Input data
┏━━

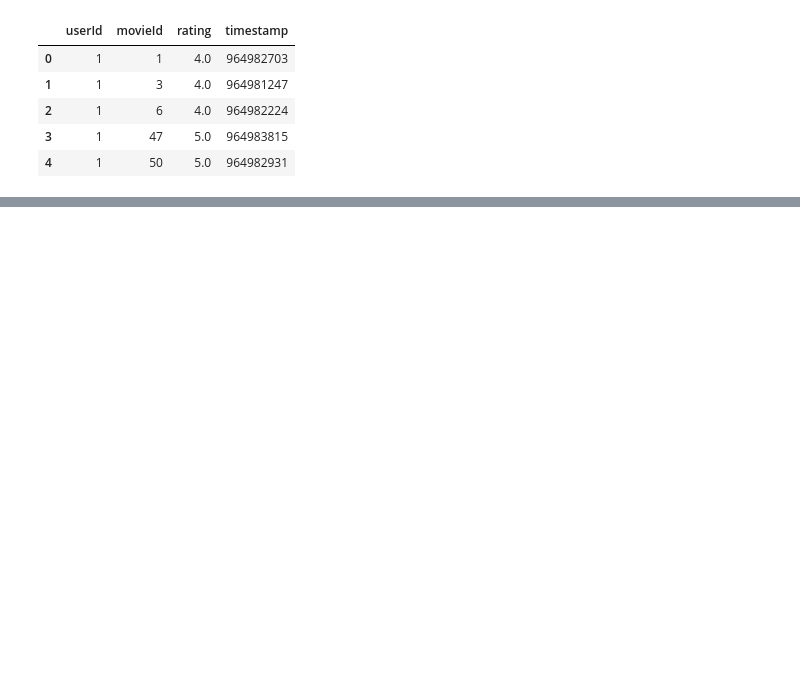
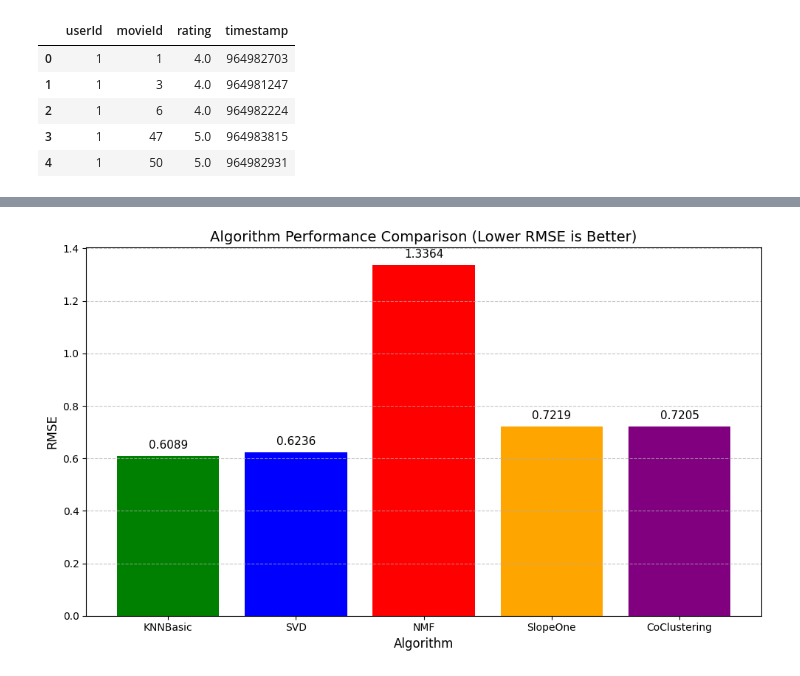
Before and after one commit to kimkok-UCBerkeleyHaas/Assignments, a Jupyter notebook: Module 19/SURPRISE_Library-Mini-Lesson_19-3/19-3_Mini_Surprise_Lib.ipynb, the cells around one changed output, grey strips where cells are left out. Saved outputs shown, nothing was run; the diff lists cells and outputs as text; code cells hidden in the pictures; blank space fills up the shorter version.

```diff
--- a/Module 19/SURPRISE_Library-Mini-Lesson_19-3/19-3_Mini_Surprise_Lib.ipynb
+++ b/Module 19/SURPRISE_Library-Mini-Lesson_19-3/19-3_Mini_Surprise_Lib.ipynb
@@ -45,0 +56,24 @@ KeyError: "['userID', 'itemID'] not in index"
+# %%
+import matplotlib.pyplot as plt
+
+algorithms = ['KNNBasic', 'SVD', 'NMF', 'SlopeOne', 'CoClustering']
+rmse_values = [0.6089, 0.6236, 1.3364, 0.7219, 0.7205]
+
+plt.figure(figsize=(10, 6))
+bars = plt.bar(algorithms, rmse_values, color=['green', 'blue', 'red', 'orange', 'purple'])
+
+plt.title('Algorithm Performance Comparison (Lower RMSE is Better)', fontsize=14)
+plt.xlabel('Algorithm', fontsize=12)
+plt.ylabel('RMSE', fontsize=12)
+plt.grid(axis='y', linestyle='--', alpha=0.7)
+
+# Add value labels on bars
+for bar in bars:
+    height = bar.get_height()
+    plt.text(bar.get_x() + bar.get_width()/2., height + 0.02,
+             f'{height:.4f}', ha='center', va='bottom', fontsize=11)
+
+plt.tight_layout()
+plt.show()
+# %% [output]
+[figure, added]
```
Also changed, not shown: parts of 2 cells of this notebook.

┗━━
┏━━

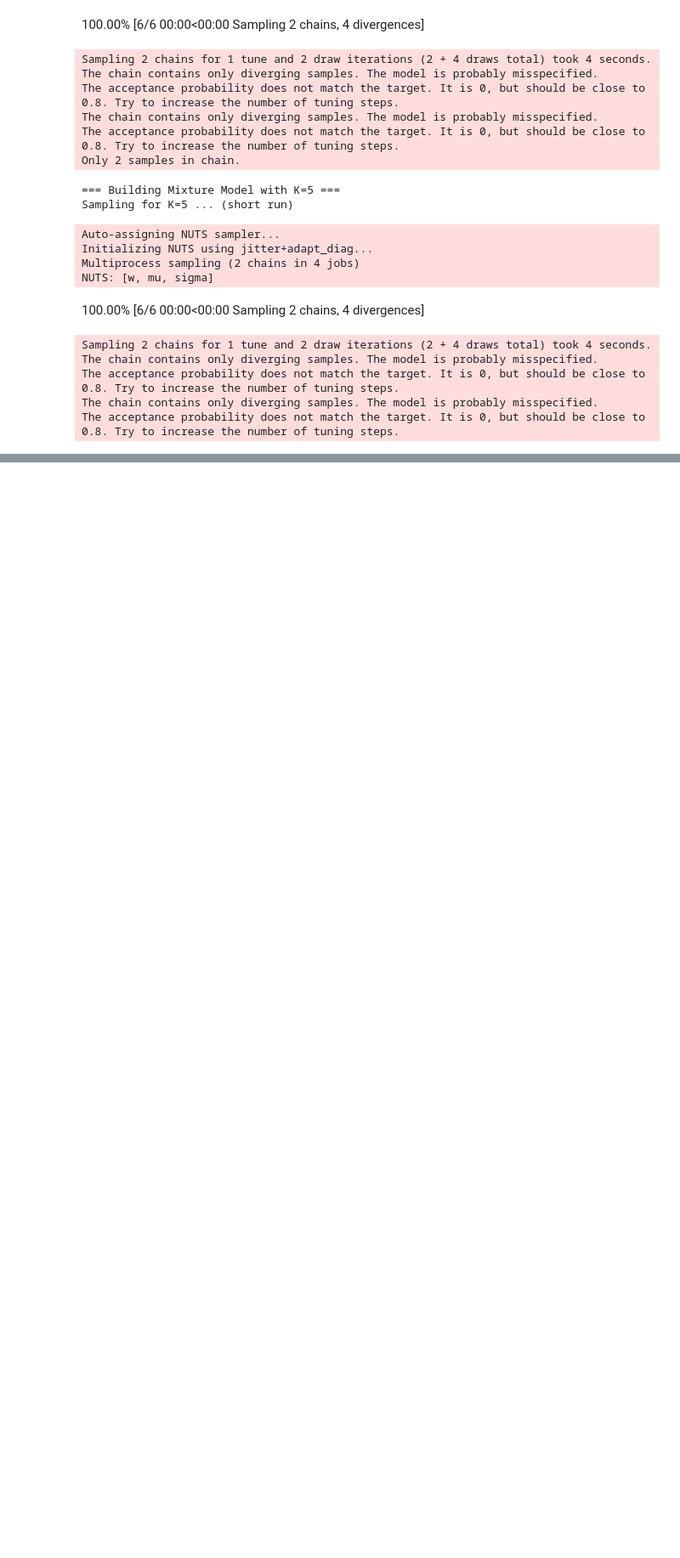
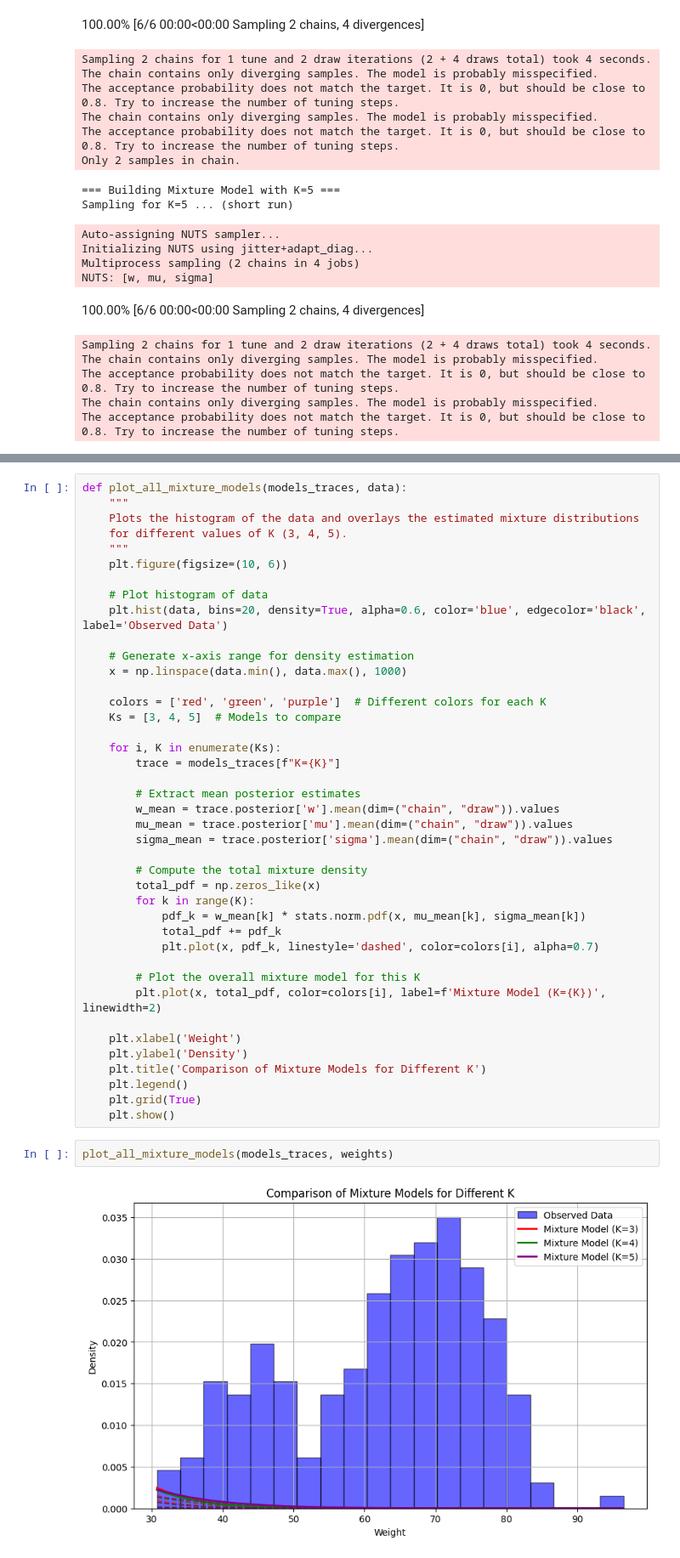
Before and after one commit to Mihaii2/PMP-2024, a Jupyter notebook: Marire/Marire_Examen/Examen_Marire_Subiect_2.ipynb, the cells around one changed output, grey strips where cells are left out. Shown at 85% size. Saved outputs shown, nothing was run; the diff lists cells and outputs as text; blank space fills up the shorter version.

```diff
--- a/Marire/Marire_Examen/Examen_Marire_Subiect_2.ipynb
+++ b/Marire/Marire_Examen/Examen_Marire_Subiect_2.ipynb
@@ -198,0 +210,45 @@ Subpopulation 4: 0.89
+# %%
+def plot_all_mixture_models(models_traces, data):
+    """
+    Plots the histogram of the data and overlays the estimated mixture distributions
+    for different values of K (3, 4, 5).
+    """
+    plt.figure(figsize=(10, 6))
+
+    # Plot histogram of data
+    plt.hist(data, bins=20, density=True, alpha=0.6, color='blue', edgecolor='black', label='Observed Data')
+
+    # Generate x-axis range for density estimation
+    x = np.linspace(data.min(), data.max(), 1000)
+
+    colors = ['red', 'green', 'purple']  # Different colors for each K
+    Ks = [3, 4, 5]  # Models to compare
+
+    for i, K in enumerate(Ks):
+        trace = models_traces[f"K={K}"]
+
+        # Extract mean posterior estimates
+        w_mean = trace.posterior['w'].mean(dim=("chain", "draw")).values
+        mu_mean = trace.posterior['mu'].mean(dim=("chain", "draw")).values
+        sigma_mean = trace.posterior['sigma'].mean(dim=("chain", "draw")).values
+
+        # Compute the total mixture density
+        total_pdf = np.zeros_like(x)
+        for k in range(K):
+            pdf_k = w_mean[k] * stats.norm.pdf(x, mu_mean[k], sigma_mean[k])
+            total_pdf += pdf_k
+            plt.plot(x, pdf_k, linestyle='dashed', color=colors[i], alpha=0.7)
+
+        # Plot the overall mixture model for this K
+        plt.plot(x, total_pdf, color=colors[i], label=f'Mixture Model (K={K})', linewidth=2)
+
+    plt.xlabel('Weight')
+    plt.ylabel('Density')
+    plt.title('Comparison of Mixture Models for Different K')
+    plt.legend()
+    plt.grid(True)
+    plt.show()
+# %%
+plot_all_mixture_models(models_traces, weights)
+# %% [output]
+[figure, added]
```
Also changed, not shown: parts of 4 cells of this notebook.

┗━━

Task instructions
Copy all lines of the listing above that contain the string "figure".

Answer box
+plt.figure(figsize=(10, 6))
+[figure, added]
+    plt.figure(figsize=(10, 6))
+[figure, added]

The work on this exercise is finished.